**ABOUT THIS TASK**: Each line of the data that mentions the string "project" needs to be identified and copied.

**DATA SUPPLIED**:
__________________________________________________

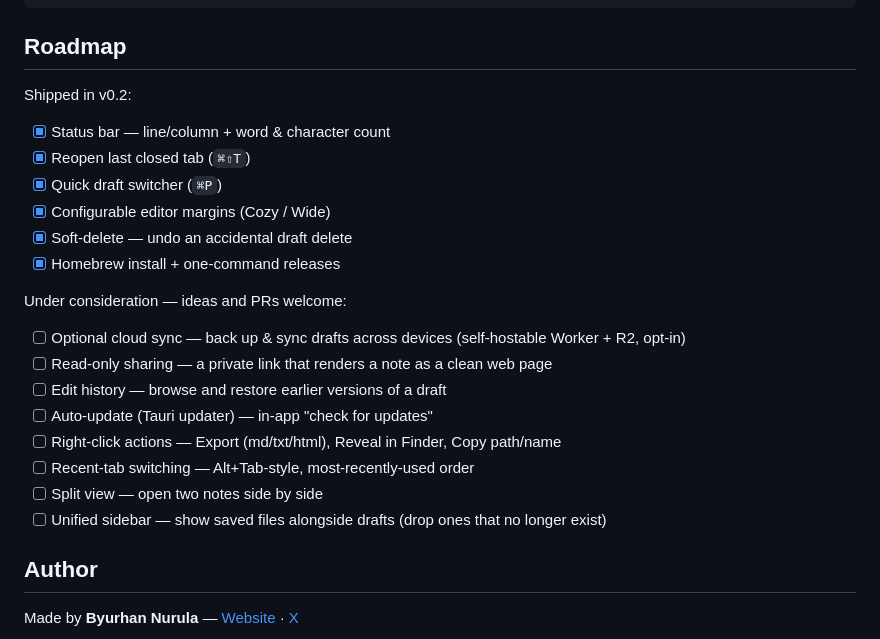
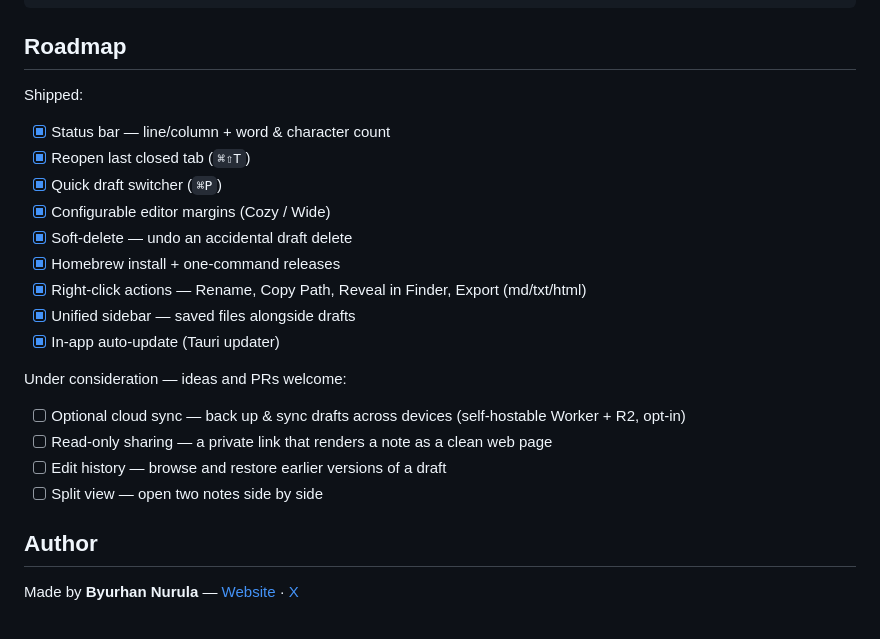
Before and after one commit to byurhannurula/jotter, a Markdown page: README.md, the part around the change. GitHub-like rendering.

Commit message:
update readme roadmap

```diff
--- a/README.md
+++ b/README.md
@@ -118,7 +118,7 @@ src-tauri/src/lib.rs  Rust host: drafts store commands + native menu
 
 ## Roadmap
 
-Shipped in v0.2:
+Shipped:
 
 - [x] Status bar — line/column + word & character count
 - [x] Reopen last closed tab (`⌘⇧T`)
@@ -126,17 +126,16 @@ Shipped in v0.2:
 - [x] Configurable editor margins (Cozy / Wide)
 - [x] Soft-delete — undo an accidental draft delete
 - [x] Homebrew install + one‑command releases
+- [x] Right-click actions — Rename, Copy Path, Reveal in Finder, Export (md/txt/html)
+- [x] Unified sidebar — saved files alongside drafts
+- [x] In-app auto-update (Tauri updater)
 
 Under consideration — ideas and PRs welcome:
 
 - [ ] Optional cloud sync — back up & sync drafts across devices (self‑hostable Worker + R2, opt‑in)
 - [ ] Read-only sharing — a private link that renders a note as a clean web page
 - [ ] Edit history — browse and restore earlier versions of a draft
-- [ ] Auto-update (Tauri updater) — in‑app "check for updates"
-- [ ] Right-click actions — Export (md/txt/html), Reveal in Finder, Copy path/name
-- [ ] Recent-tab switching — Alt+Tab-style, most-recently-used order
 - [ ] Split view — open two notes side by side
-- [ ] Unified sidebar — show saved files alongside drafts (drop ones that no longer exist)
 
 ## Author
 
```
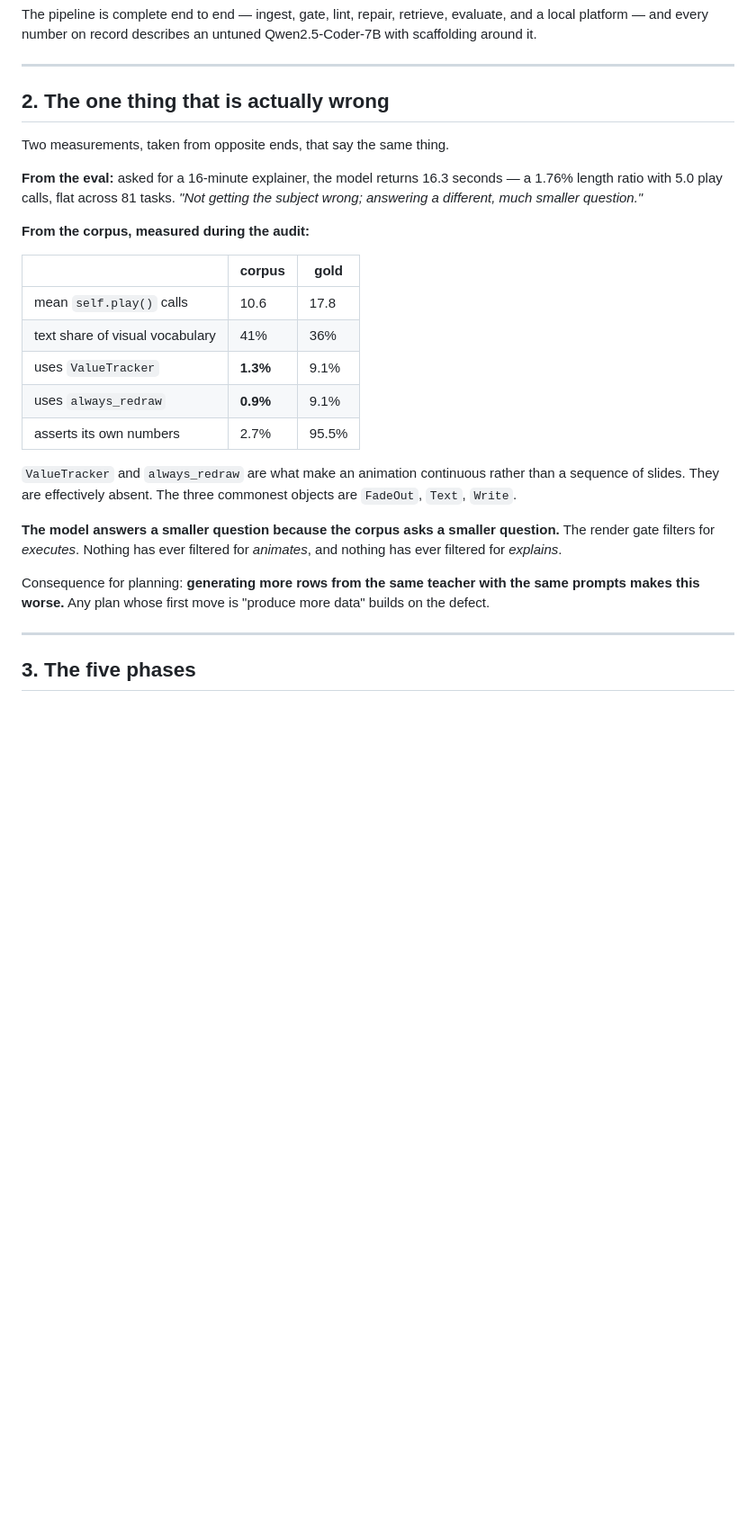
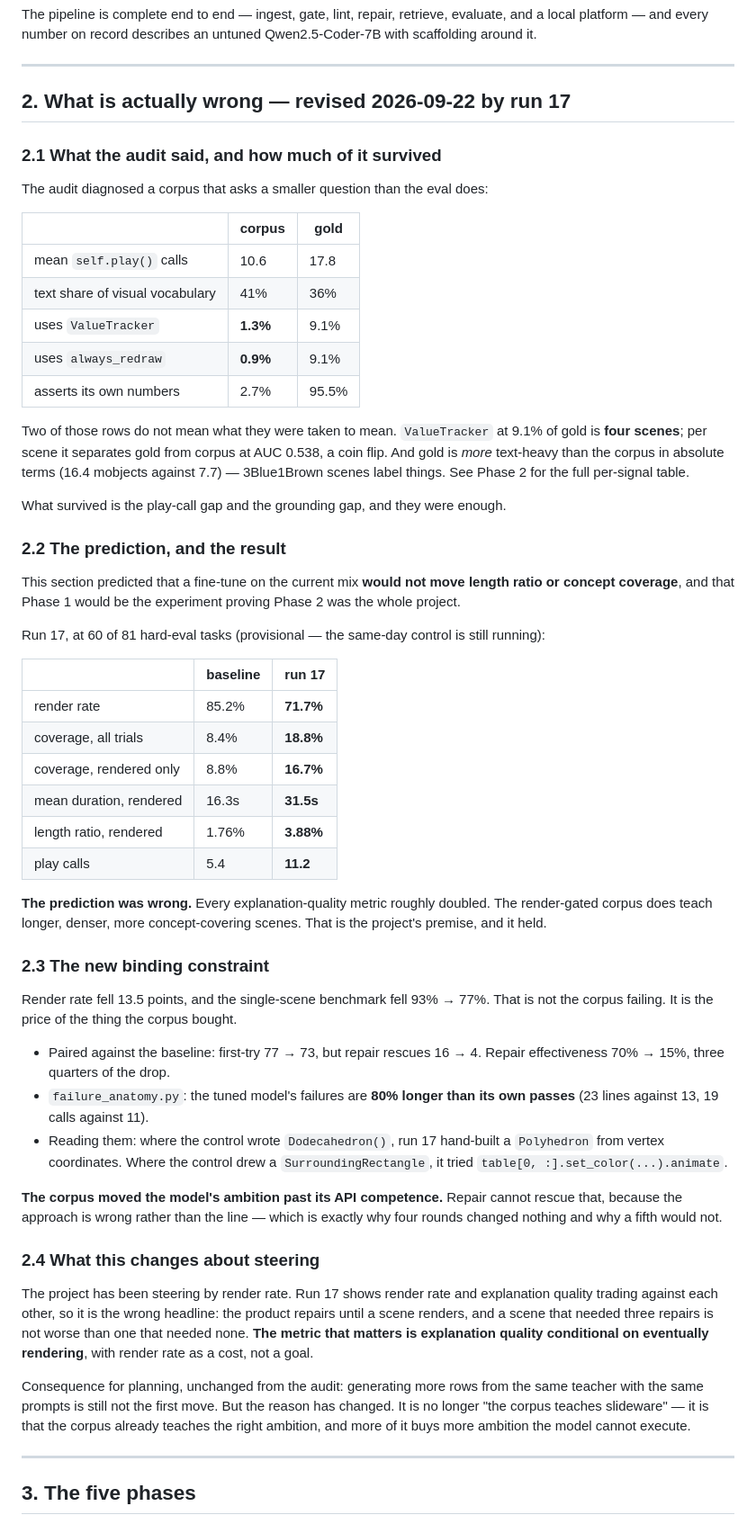
Before and after one commit to nimb-ou/manim-forge, a Markdown page: docs/PLAN.md, the part around one of its changes. Shown at 90% size. Rendered like a GitHub page; blank space fills up the shorter version.

Commit message:
Reorder the phases: the premise held and the constraint moved
Section 2 predicted a fine-tune on the current mix would not move length
ratio or concept coverage, and that Phase 1 would be the experiment proving
Phase 2 was the whole project. At 60 of 81 hard-eval tasks:

    coverage, all trials    8.4%  -> 18.8%
    coverage, rendered      8.8%  -> 16.7%
    length ratio            1.76% -> 3.88%
    duration                16.3s -> 31.5s
    play calls              5.4   -> 11.2
    render rate             85.2% -> 71.7%

The prediction was wrong. Every explanation-quality metric roughly doubled.
The render-gated corpus does teach longer, denser, more concept-covering
scenes, which is the project's premise, and it held.

The 13.5-point render drop is not the corpus failing. It is the price: the
tuned model's failures are 80% longer than its own passes, and where the
control wrote Dodecahedron() it hand-built a Polyhedron from vertex
coordinates. Ambition moved past API competence.

So the phases are re-prioritised against the new constraint rather than the
old diagnosis. The Phase 2 mix rebuild is demoted -- the corpus already
moves what the rebuild was meant to fix, and filtering at 0.50 halves the
data for a model whose problem is competence, not exposure. GRPO is promoted,
because "ambitious and renders" is exactly what a verifiable render reward
optimises. Three cheap one-variable probes come first: upweight the 240 gold
rows, put retrieval into the repair prompt rather than only at generation,
and only then repair rows.

Also revised section 2 itself. Two of the audit's five rows do not mean what
they were taken to mean: ValueTracker at 9.1% of gold is four scenes and a
coin flip per scene, and gold is more text-heavy than the corpus, not less.

Recorded as provisional. The same-day control is still running, and if it
lands materially below the recorded baseline then part of this is a
difference between that baseline and today's machine.

Co-Authored-By: Claude Opus 5 <noreply@anthropic.com>

```diff
--- a/docs/PLAN.md
+++ b/docs/PLAN.md
@@ -32,16 +32,11 @@ untuned Qwen2.5-Coder-7B with scaffolding around it.
 
 ---
 
-## 2. The one thing that is actually wrong
+## 2. What is actually wrong — revised 2026-09-22 by run 17
 
-Two measurements, taken from opposite ends, that say the same thing.
+### 2.1 What the audit said, and how much of it survived
 
-**From the eval:** asked for a 16-minute explainer, the model returns 16.3
-seconds — a 1.76% length ratio with 5.0 play calls, flat across 81 tasks.
-*"Not getting the subject wrong; answering a different, much smaller
-question."*
-
-**From the corpus, measured during the audit:**
+The audit diagnosed a corpus that asks a smaller question than the eval does:
 
 | | corpus | gold |
 |---|---|---|
@@ -51,17 +46,69 @@ question."*
 | uses `always_redraw` | **0.9%** | 9.1% |
 | asserts its own numbers | 2.7% | 95.5% |
 
-`ValueTracker` and `always_redraw` are what make an animation continuous
-rather than a sequence of slides. They are effectively absent. The three
-commonest objects are `FadeOut`, `Text`, `Write`.
+Two of those rows do not mean what they were taken to mean. `ValueTracker`
+at 9.1% of gold is **four scenes**; per scene it separates gold from corpus
+at AUC 0.538, a coin flip. And gold is *more* text-heavy than the corpus in
+absolute terms (16.4 mobjects against 7.7) — 3Blue1Brown scenes label
+things. See Phase 2 for the full per-signal table.
 
-**The model answers a smaller question because the corpus asks a smaller
-question.** The render gate filters for *executes*. Nothing has ever filtered
-for *animates*, and nothing has ever filtered for *explains*.
+What survived is the play-call gap and the grounding gap, and they were
+enough.
 
-Consequence for planning: **generating more rows from the same teacher with
-the same prompts makes this worse.** Any plan whose first move is "produce
-more data" builds on the defect.
+### 2.2 The prediction, and the result
+
+This section predicted that a fine-tune on the current mix **would not move
+length ratio or concept coverage**, and that Phase 1 would be the experiment
+proving Phase 2 was the whole project.
+
+Run 17, at 60 of 81 hard-eval tasks (provisional — the same-day control is
+still running):
+
+| | baseline | run 17 |
+|---|---|---|
+| render rate | 85.2% | **71.7%** |
+| coverage, all trials | 8.4% | **18.8%** |
+| coverage, rendered only | 8.8% | **16.7%** |
+| mean duration, rendered | 16.3s | **31.5s** |
+| length ratio, rendered | 1.76% | **3.88%** |
+| play calls | 5.4 | **11.2** |
+
+**The prediction was wrong.** Every explanation-quality metric roughly
+doubled. The render-gated corpus does teach longer, denser, more
+concept-covering scenes. That is the project's premise, and it held.
+
+### 2.3 The new binding constraint
+
+Render rate fell 13.5 points, and the single-scene benchmark fell 93% → 77%.
+That is not the corpus failing. It is the price of the thing the corpus
+bought.
+
+- Paired against the baseline: first-try 77 → 73, but repair rescues 16 → 4.
+  Repair effectiveness 70% → 15%, three quarters of the drop.
+- `failure_anatomy.py`: the tuned model's failures are **80% longer than its
+  own passes** (23 lines against 13, 19 calls against 11).
+- Reading them: where the control wrote `Dodecahedron()`, run 17 hand-built
+  a `Polyhedron` from vertex coordinates. Where the control drew a
+  `SurroundingRectangle`, it tried `table[0, :].set_color(...).animate`.
+
+**The corpus moved the model's ambition past its API competence.** Repair
+cannot rescue that, because the approach is wrong rather than the line —
+which is exactly why four rounds changed nothing and why a fifth would not.
+
+### 2.4 What this changes about steering
+
+The project has been steering by render rate. Run 17 shows render rate and
+explanation quality trading against each other, so it is the wrong headline:
+the product repairs until a scene renders, and a scene that needed three
+repairs is not worse than one that needed none. **The metric that matters is
+explanation quality conditional on eventually rendering**, with render rate
+as a cost, not a goal.
+
+Consequence for planning, unchanged from the audit: generating more rows
+from the same teacher with the same prompts is still not the first move. But
+the reason has changed. It is no longer "the corpus teaches slideware" — it
+is that the corpus already teaches the right ambition, and more of it buys
+more ambition the model cannot execute.
 
 ---
 
```
Also changed, not shown: other parts of docs/PLAN.md (+43 -0 lines).
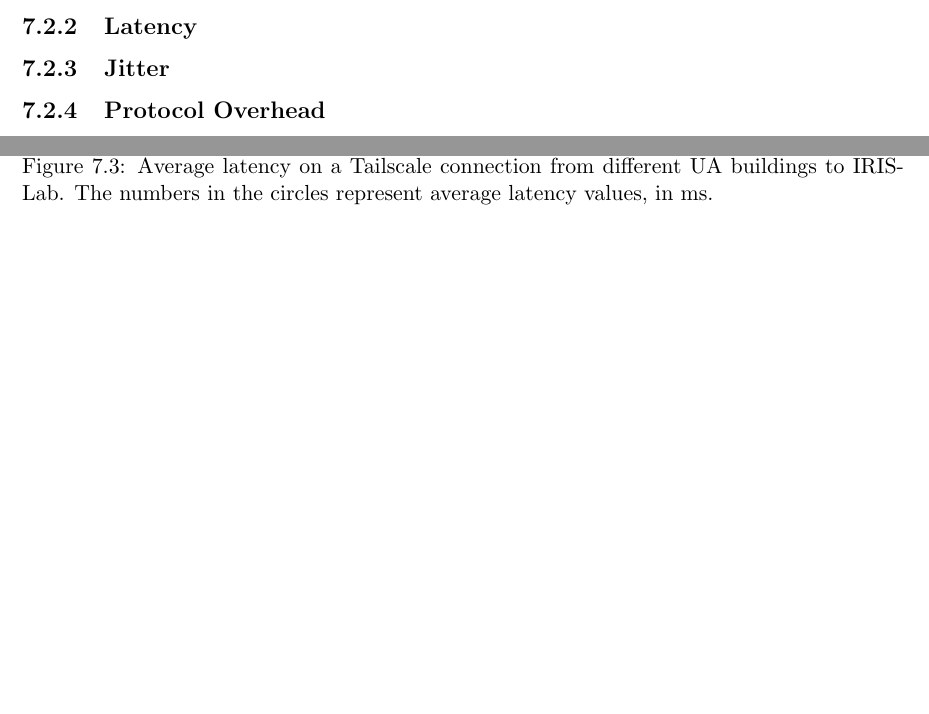
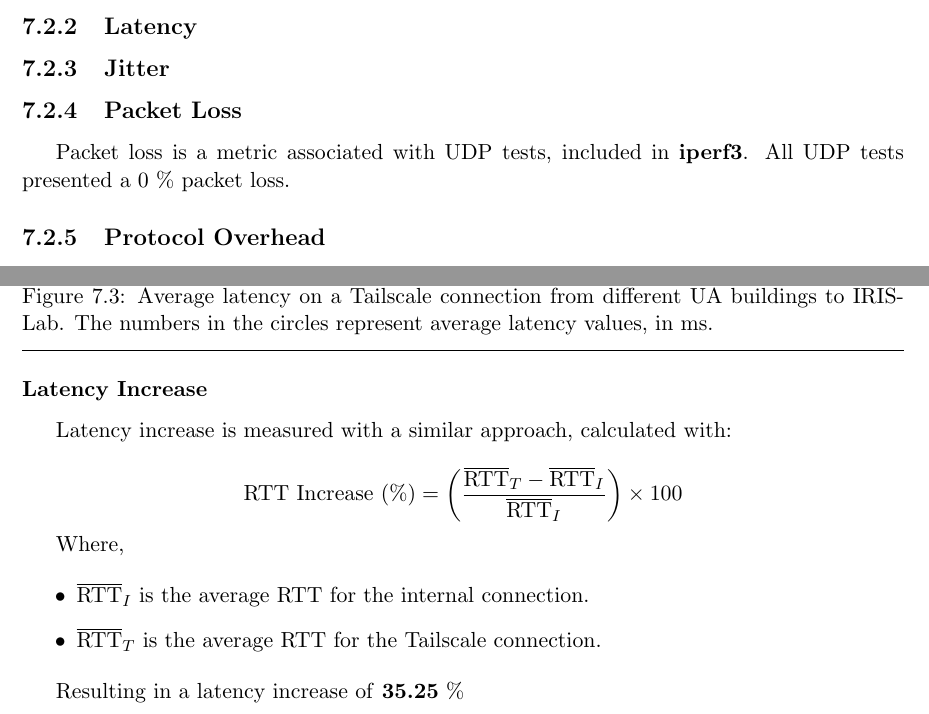
Before and after one commit to VascoRegal/thesis-writing, a LaTeX thesis (pre-tese.tex): two parts of pages 46 and 48 of 54, joined at a grey line, cut so that both start at the same text, the shorter picture padded with empty space. Compiled offline with pdfLaTeX.

Commit message:
% tp loss and % rtt gain

```diff
--- a/pre-tese.tex
+++ b/pre-tese.tex
@@ -849,6 +849,10 @@ As mentioned above, all identified locations were able to communicate with the c
   \label{fig:uajitter}
 \end{figure}
 
+\subsection{Packet Loss}
+
+Packet loss is a metric associated with \ac{udp} tests, included in \textbf{iperf3}. All \ac{udp} tests presented a 0 \% packet loss.
+
 
 \subsection{Protocol Overhead}
 
@@ -867,7 +873,26 @@ Where,
     \item \( \overline{\text{TP}}_T \) is the average throughput for the Tailscale connection.
 \end{itemize}
 
-Which results in a throughput loss of \textbf{38.71} \%
+Which results in a throughput loss of \textbf{39.30} \%
+
+
+\subsubsection{Latency Increase}
+
+Latency increase is measured with a similar approach, calculated with:
+
+\[
+\text{RTT Increase (\%)} = \left( \frac{ \overline{\text{RTT}}_T - \overline{\text{RTT}}_I}{ \overline{\text{RTT}}_I }\right) \times 100
+\]
+
+Where,
+
+\begin{itemize}
+    \item \( \overline{\text{RTT}}_I \) is the average \ac{rtt} for the internal connection.
+    \item \( \overline{\text{RTT}}_T \) is the average \ac{rtt} for the Tailscale connection.
+\end{itemize}
+
+Resulting in a latency increase of \textbf{35.25} \%
+
 
 \begin{figure}[h]
 \centering
```
Also changed, not shown: pre-tese.pdf, pre-tese.tex (6 more changed lines).
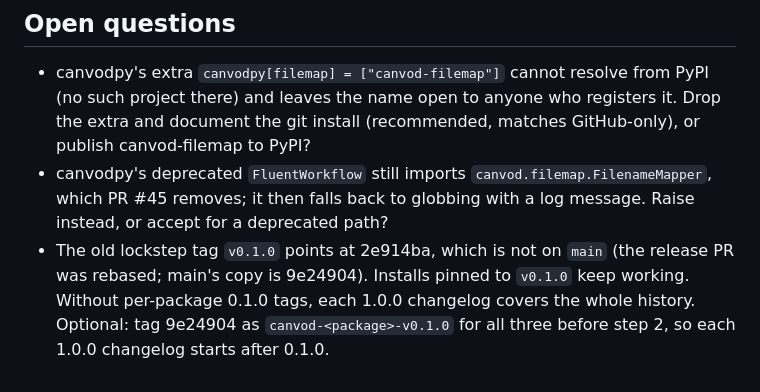
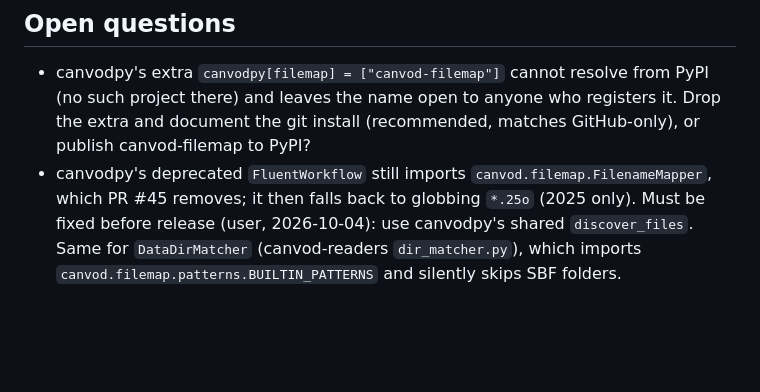
Before and after one commit to nfb2021/canvodpy-extensions, a Markdown page: dev/release_plan.md, the part around the change. GitHub-like rendering; blank space fills up the shorter version.

Commit message:
docs(release): drop the starting-tag question, FluentWorkflow fix required
Co-Authored-By: Claude Opus 5.5 <noreply@anthropic.com>
Claude-Session: https://claude.ai/code/session_01Xss5P1hocBYiNry1XPJ2Rf

```diff
--- a/dev/release_plan.md
+++ b/dev/release_plan.md
@@ -114,11 +114,7 @@ python -c "import canvod.filemap, canvod.airflow, canvod.adapters.gnssvod, canvo
   matches GitHub-only), or publish canvod-filemap to PyPI?
 - canvodpy's deprecated `FluentWorkflow` still imports
   `canvod.filemap.FilenameMapper`, which PR #45 removes; it then falls back
-  to globbing with a log message. Raise instead, or accept for a deprecated
-  path?
-- The old lockstep tag `v0.1.0` points at 2e914ba, which is not on `main`
-  (the release PR was rebased; main's copy is 9e24904). Installs pinned to
-  `v0.1.0` keep working. Without per-package 0.1.0 tags, each 1.0.0
-  changelog covers the whole history. Optional: tag 9e24904 as
-  `canvod-<package>-v0.1.0` for all three before step 2, so each 1.0.0
-  changelog starts after 0.1.0.
+  to globbing `*.25o` (2025 only). Must be fixed before release (user,
+  2026-10-04): use canvodpy's shared `discover_files`. Same for
+  `DataDirMatcher` (canvod-readers `dir_matcher.py`), which imports
+  `canvod.filemap.patterns.BUILTIN_PATTERNS` and silently skips SBF folders.
```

__________________________________________________

**EXERCISE RESPONSE**:
Phase 2 was the whole project. At 60 of 81 hard-eval tasks:
scenes, which is the project's premise, and it held.
+proving Phase 2 was the whole project.
+concept-covering scenes. That is the project's premise, and it held.
+The project has been steering by render rate. Run 17 shows render rate and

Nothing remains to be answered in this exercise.